As a result, on Sept. 28, 200,000 Philadelphians watched a parade of floats and marching bands. The first flu cases showed up two days later, by the end of the week 2,600 had died and over the next few weeks, 12,000 had died of the flu.
Over the same time, only 700 people died of the flu in St Louis. Keeping people home saved thousands of lives.
The DHHS reiterated steps we all should take:
-- Practice social distancing which means put at least 6 feet of space between you and others.
-- Follow 10-person gathering limit guidance
-- Social and public gatherings are limited to 10 people.
-- Bars and restaurants are limited to 10 people and are strongly encouraged to move to drive thru, take-out, delivery only.
-- Child care providers should also follow the 10-person guidance with the goal of reducing class sizes and increasing space between children.
-- Grocery stores will continue operations but should prioritize ordering, pickup, and delivery.
Stricter measures are being imposed in Cass, Douglas, Sarpy and Washington Counties and will be in others as cases are diagnosed.
-- Stay home if you are sick and avoid contact with sick people
-- Washing hands often with soap and water for at least 20 seconds. If soap and water aren't available, use an alcohol-based sanitizer.

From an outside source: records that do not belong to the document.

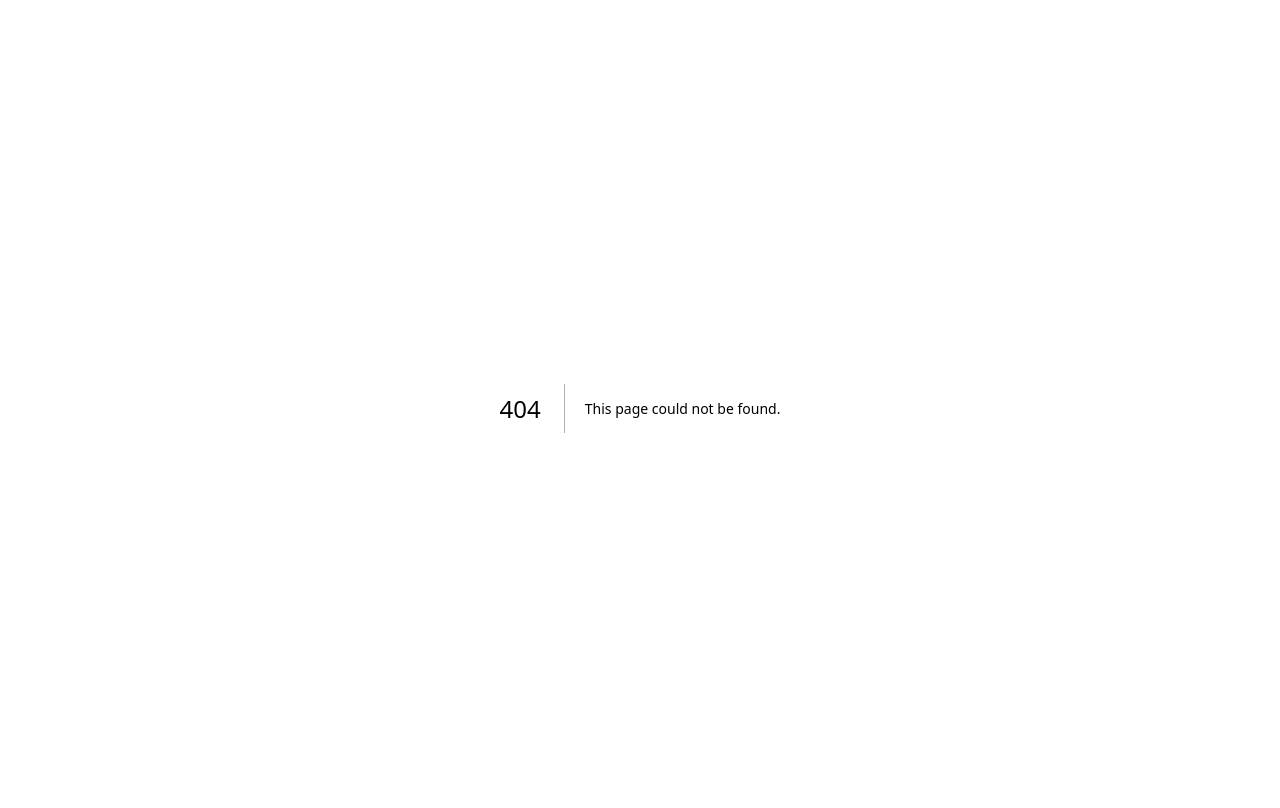
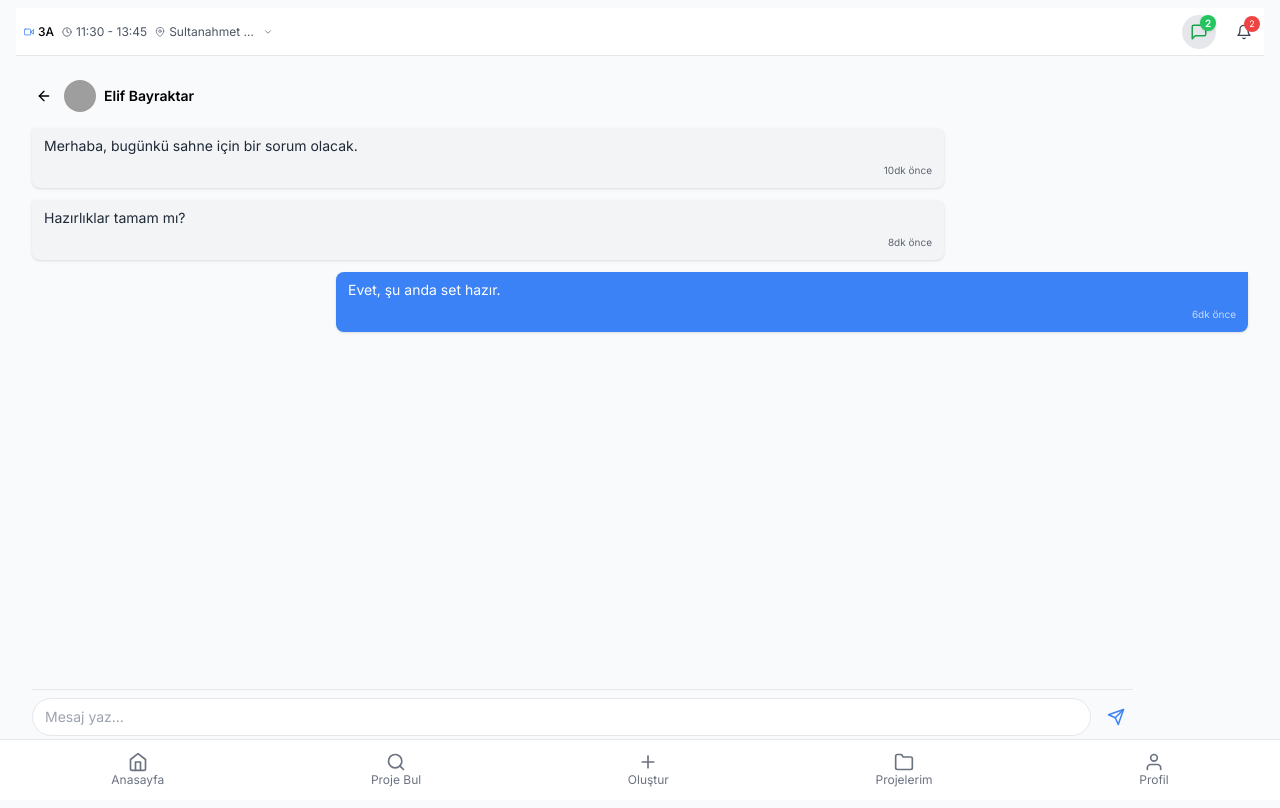
Before and after one commit to ismetkaradag/setflow, a Next.js app: page /mesajlar/1 in a window 1280 px wide. Before the commit this address had no page. Built offline with nearby package versions, Linux system fonts and the light colour scheme; grey boxes are pictures that could not be loaded.

Commit message:
13.05 fixes 1

```diff
--- a/app/(main)/anasayfa/page.tsx
+++ b/app/(main)/anasayfa/page.tsx
@@ -98,7 +98,7 @@ export default function HomePage() {
   ];
 
   return (
-    <div className="space-y-6">
+    <div className="">
       <div>
         <h1 className="text-2xl font-bold">Merhaba, {activeUser?.name}</h1>
       </div>
@@ -144,7 +144,7 @@ export default function HomePage() {
         <div className="space-y-3">
           {userProjects.map(project => (
             <Link href={`/proje/${project.id}`} key={project.id}>
-              <div className="card hover:shadow-md transition-shadow">
+              <div className="card hover:shadow-md transition-shadow mb-3">
                 <h3 className="font-medium">{project.title}</h3>
                 <div className="flex justify-between text-sm mt-2">
                   <span className="bg-gray-100 px-2 py-0.5 rounded">
@@ -162,7 +162,7 @@ export default function HomePage() {
       </div>
 
       {/* Yaklaşan etkinlikler */}
-      <div className="space-y-4">
+      <div className="">
         <h2 className="text-lg font-medium">Yaklaşan Etkinlikler</h2>
 
         <div className="space-y-3">
--- /dev/null
+++ b/app/(main)/mesajlar/[id]/page.tsx
@@ -0,0 +1,122 @@
+'use client';
+
+import { useParams, useRouter } from 'next/navigation';
+import { FiArrowLeft, FiSend } from 'react-icons/fi';
+import Image from 'next/image';
+import { useEffect, useState } from 'react';
+
+// Demo mesajlar
+const demoMessages = [
+  {
+    id: '1',
+    sender: 'Elif Bayraktar',
+    avatar: '/avatars/elif.jpg',
+    messages: [
+      { text: 'Merhaba, bugünkü sahne için bir sorum olacak.', time: '10dk önce', from: 'Elif' },
+      { text: 'Hazırlıklar tamam mı?', time: '8dk önce', from: 'Elif' },
+      { text: 'Evet, şu anda set hazır.', time: '6dk önce', from: 'Me' }
+    ]
+  },
+  {
+    id: '2',
+    sender: 'Hasan Vardar',
+    avatar: '/avatars/hasan.jpg',
+    messages: [
+      { text: 'Ekip listesiyle ilgili bir güncelleme var mı?', time: '1 saat önce', from: 'Hasan' },
+      { text: 'Henüz değil, toplantı sonrası paylaşacağım.', time: '58dk önce', from: 'Me' },
+      { text: 'Tamam, bekliyorum.', time: '55dk önce', from: 'Hasan' },
+      { text: 'Bu arada, yeni çekim planına göz attın mı?', time: '50dk önce', from: 'Hasan' },
+      { text: 'Evet, göz attım. Her şey yolunda görünüyor.', time: '48dk önce', from: 'Me' },
+      { text: 'Harika, teşekkürler!', time: '45dk önce', from: 'Hasan' },
+      { text: 'Rica ederim, her zaman yardımcı olmaya hazırım.', time: '43dk önce', from: 'Me' }
+    ]
+  },
+  {
+    id: '3',
+    sender: 'Banu Arıkan',
+    avatar: '/avatars/banu.jpg',
+    messages: [
+      { text: 'Makyaj departmanında bir değişiklik oldu.', time: 'Dün', from: 'Banu' },
+      { text: 'Tamam, bilgi için teşekkürler.', time: 'Dün', from: 'Me' },
+      { text: 'Herhangi bir sorun olursa bana haber ver.', time: 'Dün', from: 'Banu' }
+    ]
+  }
+];
+
+export default function MessageDetailPage() {
+  const { id } = useParams();
+  const router = useRouter();
+  const [messageThread, setMessageThread] = useState<any | null>(null);
+
+  useEffect(() => {
+    const found = demoMessages.find((m) => m.id === id);
+
+    if (found) {
+      setMessageThread(found);
+    } else {
+      router.push('/mesajlar');
+    }
+  }, [id, router]);
+
+  if (!messageThread) return null;
+
+  return (
+    <div className="mx-auto px-4 py-4">
+      {/* Header */}
+      <div className="flex items-center gap-2 mb-4">
+        <button
+          onClick={() => router.back()}
+          className="p-1 hover:bg-gray-100 rounded-full"
+        >
+          <FiArrowLeft />
+        </button>
+        <div className="flex items-center gap-2">
+          <div className="w-8 h-8 rounded-full overflow-hidden relative bg-gray-100">
+            <Image
+              src={messageThread.avatar}
+              alt={messageThread.sender}
+              fill
+              className="object-cover"
+            />
+          </div>
+          <h1 className="text-sm font-semibold">{messageThread.sender}</h1>
+        </div>
+      </div>
+
+      {/* Mesajlar */}
+      <div className="space-y-3 mb-4">
+        {messageThread.messages.map((msg: any, index: number) => (
+          <div
+            key={index}
+            className={`flex ${
+              msg.from === 'Me' ? 'justify-end' : 'justify-start'
+            }`}
+          >
+            <div
+              className={` w-3/4  px-3 py-2 rounded-lg text-sm shadow ${
+                msg.from === 'Me'
+                  ? 'bg-primary text-white rounded-tr-none'
+                  : 'bg-gray-100 text-gray-800 rounded-tl-none'
+              }`}
+            >
+              <p>{msg.text}</p>
+              <p className="text-[10px] mt-1 text-right opacity-70">{msg.time}</p>
+            </div>
+          </div>
+        ))}
+      </div>
+
+      {/* Mesaj Yazma Alanı */}
+      <div className="absolute bottom-16 w-[86%] flex items-center border-t border-gray-200 pt-2">
+        <input
+          type="text"
+          placeholder="Mesaj yaz..."
+          className="flex-1 border border-gray-200 rounded-full px-3 py-2 text-sm focus:outline-none focus:ring-1 focus:ring-primary"
+        />
+        <button className="ml-2 text-primary p-2 hover:bg-gray-100 rounded-full">
+          <FiSend size={18} />
+        </button>
+      </div>
+    </div>
+  );
+}
--- /dev/null
+++ b/app/(main)/mesajlar/page.tsx
@@ -0,0 +1,106 @@
+'use client';
+
+import { useState } from 'react';
+import { FiArrowLeft, FiSearch, FiSend } from 'react-icons/fi';
+import Image from 'next/image';
+import Link from 'next/link';
+
+// Demo mesaj verisi
+const messages = [
+  {
+    id: '1',
+    sender: {
+      name: 'Elif Bayraktar',
+      avatar: '/avatars/elif.jpg',
+    },
+    content: 'Bugünkü sahneye dair bir notum var, müsait misin?',
+    time: '10dk önce',
+  },
+  {
+    id: '2',
+    sender: {
+      name: 'Hasan Vardar',
+      avatar: '/avatars/hasan.jpg',
+    },
+    content: 'Yeni çekim planına göz attın mı?',
+    time: '1 saat önce',
+  },
+  {
+    id: '3',
+    sender: {
+      name: 'Banu Arıkan',
+      avatar: '/avatars/banu.jpg',
+    },
+    content: 'Makyaj departmanında bir değişiklik oldu.',
+    time: 'Dün',
+  },
+];
+
+export default function MessagesPage() {
+  const [search, setSearch] = useState('');
+
+  const filteredMessages = messages.filter(msg =>
+    msg.sender.name.toLowerCase().includes(search.toLowerCase())
+  );
+
+  return (
+    <div className="max-w-screen-md mx-auto px-4 py-4">
+      {/* Sayfa başlığı */}
+      <div className="flex items-center gap-2 mb-4">
+        <Link href="/anasayfa" className="p-1 hover:bg-gray-100 rounded-full">
+          <FiArrowLeft />
+        </Link>
+        <h1 className="text-lg font-semibold">Mesajlar</h1>
+      </div>
+
+      {/* Arama çubuğu */}
+      <div className="relative mb-4">
+        <input
+          type="text"
+          placeholder="Kişi ara..."
+          value={search}
+          onChange={(e) => setSearch(e.target.value)}
+          className="w-full border border-gray-200 rounded-md px-3 py-2 pr-10 text-sm focus:outline-none focus:ring-1 focus:ring-primary"
+        />
+        <FiSearch className="absolute right-3 top-2.5 text-gray-400" size={16} />
+      </div>
+
+      {/* Mesaj listesi */}
+      <div className="bg-white rounded-lg shadow-sm border border-gray-200 divide-y">
+        {filteredMessages.length > 0 ? (
+          filteredMessages.map((msg) => (
+            <Link
+              href={`/mesajlar/${msg.id}`}
+              key={msg.id}
+              className="flex items-center gap-3 p-3 hover:bg-gray-50 transition-colors"
+            >
+              <div className="w-10 h-10 rounded-full overflow-hidden relative bg-gray-100">
+                <Image
+                  src={msg.sender.avatar}
+                  alt={msg.sender.name}
+                  fill
+                  className="object-cover"
+                />
+              </div>
+              <div className="flex-1 min-w-0">
+                <div className="text-sm font-medium truncate">{msg.sender.name}</div>
+                <div className="text-xs text-gray-600 truncate">{msg.content}</div>
+              </div>
+              <div className="text-[10px] text-gray-400 whitespace-nowrap">{msg.time}</div>
+            </Link>
+          ))
+        ) : (
+          <div className="p-6 text-center text-gray-500 text-sm">Mesaj bulunamadı</div>
+        )}
+      </div>
+
+      {/* Yeni mesaj butonu */}
+      <Link
+        href="/mesajlar/yeni"
+        className="fixed bottom-4 right-4 bg-primary text-white p-3 rounded-full shadow-lg hover:bg-primary-dark transition-colors"
+      >
+        <FiSend size={20} />
+      </Link>
+    </div>
+  );
+}
--- a/app/(main)/proje/[id]/page.tsx
+++ b/app/(main)/proje/[id]/page.tsx
@@ -656,7 +656,7 @@ export default function ProjectDetailPage() {
   return (
     <div className="min-h-screen bg-gray-100 pb-20">
       {/* Üst bilgi çubuğu */}
-      <div className="sticky top-0 bg-white border-b border-gray-200 shadow-xs z-40">
+      <div className="sticky top-0 bg-white border-b border-gray-200 shadow-xs">
         <div className="px-3 py-2 flex items-center justify-between">
           <Link href="/projelerim" className="flex items-center gap-1 text-sm">
             <FiChevronLeft size={16} />
@@ -809,7 +809,7 @@ export default function ProjectDetailPage() {
             </div>
 
             <div onClick={() => openFullComponent(component.id)}>
-
+                {viewMode === 'list' && renderComponentContent(component.id)}
             </div>
           </div>
         ))}
--- a/components/layout/InfoBar.tsx
+++ b/components/layout/InfoBar.tsx
@@ -3,6 +3,7 @@
 import { useState, useEffect } from 'react';
 import { FiChevronDown, FiChevronUp, FiMapPin, FiUsers, FiVideo, FiClock } from 'react-icons/fi';
 import NotificationDropdown from '@/components/notifications/NotificationDropdown';
+import Messages from '@/components/messages/Messages';
 
 // Demo veri - gerçek uygulamada API'dan alınır
 const activeSceneData = {
@@ -35,38 +36,41 @@ const InfoBar: React.FC<InfoBarProps> = () => {
   };
 
   return (
-    <div className="sticky top-0 bg-white border-b border-gray-200 shadow-xs z-40 h-12 mb-2 text-xs">
+    <div className="sticky top-0 bg-white border-b border-gray-200 shadow-xs z-10 h-12 mb-2 text-xs">
       {/* Ana bilgi çubuğu */}
       <div className="px-2 py-1 flex justify-between items-center h-full">
         {/* Sol taraf - Sahne bilgileri */}
         <div className="flex items-center gap-2">
+
           <div className="flex items-center">
             <FiVideo className="text-primary mr-1" size={10} />
-            <span className="font-medium">Sahne {activeSceneData.sceneNumber}</span>
+            <span className="font-medium">{activeSceneData.sceneNumber}</span>
           </div>
 
           <div className="flex items-center text-gray-600">
             <FiClock className="mr-1" size={10} />
             <span>{activeSceneData.time}</span>
           </div>
-        </div>
-
-        {/* Sağ taraf - Lokasyon ve Bildirim */}
-        <div className="flex items-center gap-4">
           {/* Lokasyon butonu */}
           <button
             onClick={toggleExpand}
             className="flex items-center gap-1 text-gray-600"
           >
+
             <FiMapPin className="text-gray-500" size={10} />
-            <span className="max-w-[140px] truncate">{activeSceneData.location}</span>
+            <span className="max-w-[90px] truncate">{activeSceneData.location}</span>
             {isExpanded ? (
               <FiChevronUp className="text-gray-500" size={10} />
             ) : (
               <FiChevronDown className="text-gray-500" size={10} />
             )}
           </button>
+        </div>
 
+
+        {/* Sağ taraf - Lokasyon ve Bildirim */}
+        <div className="flex items-center gap-4">
+          <Messages />
           {/* Bildirim ikonu ve dropdown */}
           <NotificationDropdown />
         </div>
@@ -74,7 +78,8 @@ const InfoBar: React.FC<InfoBarProps> = () => {
 
       {/* Genişletilmiş detay alanı */}
       {isExpanded && (
-        <div className="px-2 py-2 bg-gray-50 border-t border-gray-200 animate-fadeIn text-xs">
+        <div className="z-[1200] px-2 py-2 bg-gray-50 border-t border-gray-200 animate-fadeIn text-xs">
+
           <div className="flex items-center gap-1 mb-1">
             <FiUsers size={10} className="text-primary" />
             <h4 className="font-medium">Oyuncular</h4>
--- /dev/null
+++ b/components/messages/Messages.tsx
@@ -0,0 +1,39 @@
+'use client';
+
+import Link from 'next/link';
+import { usePathname } from 'next/navigation';
+import { FiMessageSquare } from 'react-icons/fi';
+
+interface MessagesProps {
+  className?: string;
+  unreadCount?: number;
+}
+
+const Messages: React.FC<MessagesProps> = ({ className = '', unreadCount = 2 }) => {
+  const pathname = usePathname();
+  const isActive = pathname.startsWith('/mesajlar');
+
+  return (
+    <div className={`relative ${className}`}>
+      <Link
+        href={pathname.startsWith('/mesajlar') ? '/anasayfa' : '/mesajlar'}
+        className={`relative p-2 rounded-full transition-colors flex items-center justify-center ${
+          isActive ? 'bg-gray-200' : 'hover:bg-gray-100'
+        }`}
+        aria-label="Mesajlara git"
+      >
+        <FiMessageSquare
+          size={18}
+          className={isActive ? 'text-green-600' : 'text-gray-700'}
+        />
+        {unreadCount > 0 && (
+          <span className="absolute top-0 right-0 bg-green-500 text-white text-[10px] font-semibold w-4 h-4 flex items-center justify-center rounded-full leading-none shadow">
+            {unreadCount > 9 ? '9+' : unreadCount}
+          </span>
+        )}
+      </Link>
+    </div>
+  );
+};
+
+export default Messages;
--- a/components/onboarding/OnboardingModal.tsx
+++ b/components/onboarding/OnboardingModal.tsx
@@ -183,7 +183,7 @@ const OnboardingModal: React.FC<OnboardingModalProps> = ({ isOpen, onClose }) =>
 
               <button
                 onClick={handleNext}
-                className="btn-primary px-4 py-1 text-sm flex items-center gap-1"
+                className="btn-primary px-4 py-1 text-sm flex items-center gap-1 text-nowrap"
               >
                 {currentStep === totalSteps ? 'Tamamla' : 'Devam Et'}
                 {currentStep !== totalSteps && <FiArrowRight size={16} />}
--- a/components/onboarding/SurveyModal.tsx
+++ b/components/onboarding/SurveyModal.tsx
@@ -135,8 +135,8 @@ const SurveyModal: React.FC<SurveyModalProps> = ({ isOpen, onClose }) => {
   };
 
   return (
-    <div className="fixed inset-0 bg-black bg-opacity-50 flex items-start justify-center z-50 p-4">
-      <div className="bg-white rounded-lg w-full max-w-lg max-h-[90vh] overflow-y-auto">
+    <div className="fixed inset-0 bg-black bg-opacity-50 flex items-start justify-center z-50">
+      <div className="bg-white rounded-lg w-full max-w-lg max-h-[90vh] overflow-y-auto my-4 mx-4 ">
         <div className="flex justify-between items-center p-4 border-b border-gray-200">
           <h3 className="font-medium">Hızlı Anket</h3>
           <button
@@ -235,7 +235,7 @@ const SurveyModal: React.FC<SurveyModalProps> = ({ isOpen, onClose }) => {
           <div className="flex justify-between mt-8 pt-4 border-t border-gray-200">
             <div>
               {currentQuestion === questions.length - 1 && (
-                <p className="text-sm text-gray-500">
+                <p className="text-xs text-gray-500">
                   Yanıtlarınız deneyiminizi kişiselleştirmemize yardımcı olacak
                 </p>
               )}
@@ -245,7 +245,7 @@ const SurveyModal: React.FC<SurveyModalProps> = ({ isOpen, onClose }) => {
               {currentQuestion > 0 && (
                 <button
                   onClick={handleBack}
-                  className="btn-outline px-3 py-1 text-sm"
+                  className="btn-outline px-3 py-1 text-sm max-h-fit"
                 >
                   Geri
                 </button>
@@ -254,9 +254,8 @@ const SurveyModal: React.FC<SurveyModalProps> = ({ isOpen, onClose }) => {
               <button
                 onClick={handleNext}
                 disabled={!isAnswered()}
-                className={`btn-primary px-4 py-1 text-sm flex items-center gap-1 ${
-                  !isAnswered() ? 'opacity-50 cursor-not-allowed' : ''
-                }`}
+                className={`btn-primary px-4 py-1 text-sm flex items-center gap-1 max-h-fit
+                  ${!isAnswered() ? 'opacity-50 cursor-not-allowed' : ''}`}
               >
                 {isLastQuestion ? 'Tamamla' : 'Devam Et'}
                 {!isLastQuestion && <FiArrowRight size={16} />}
```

-- Avoiding touching your eyes, nose, and mouth with unwashed hands.
-- Covering your nose and mouth with a tissue when you cough or sneeze then throw the tissue in the trash.
-- Cleaning and disinfecting frequently touched objects and surfaces.
We have to echo Gov. Ricketts’ observation that Nebraskans are stepping up, with local businesses offering curbside or delivery service, churches closing and offering online services, and organizations and private citizens doing everything they can to take care of their friends, families and neighbors.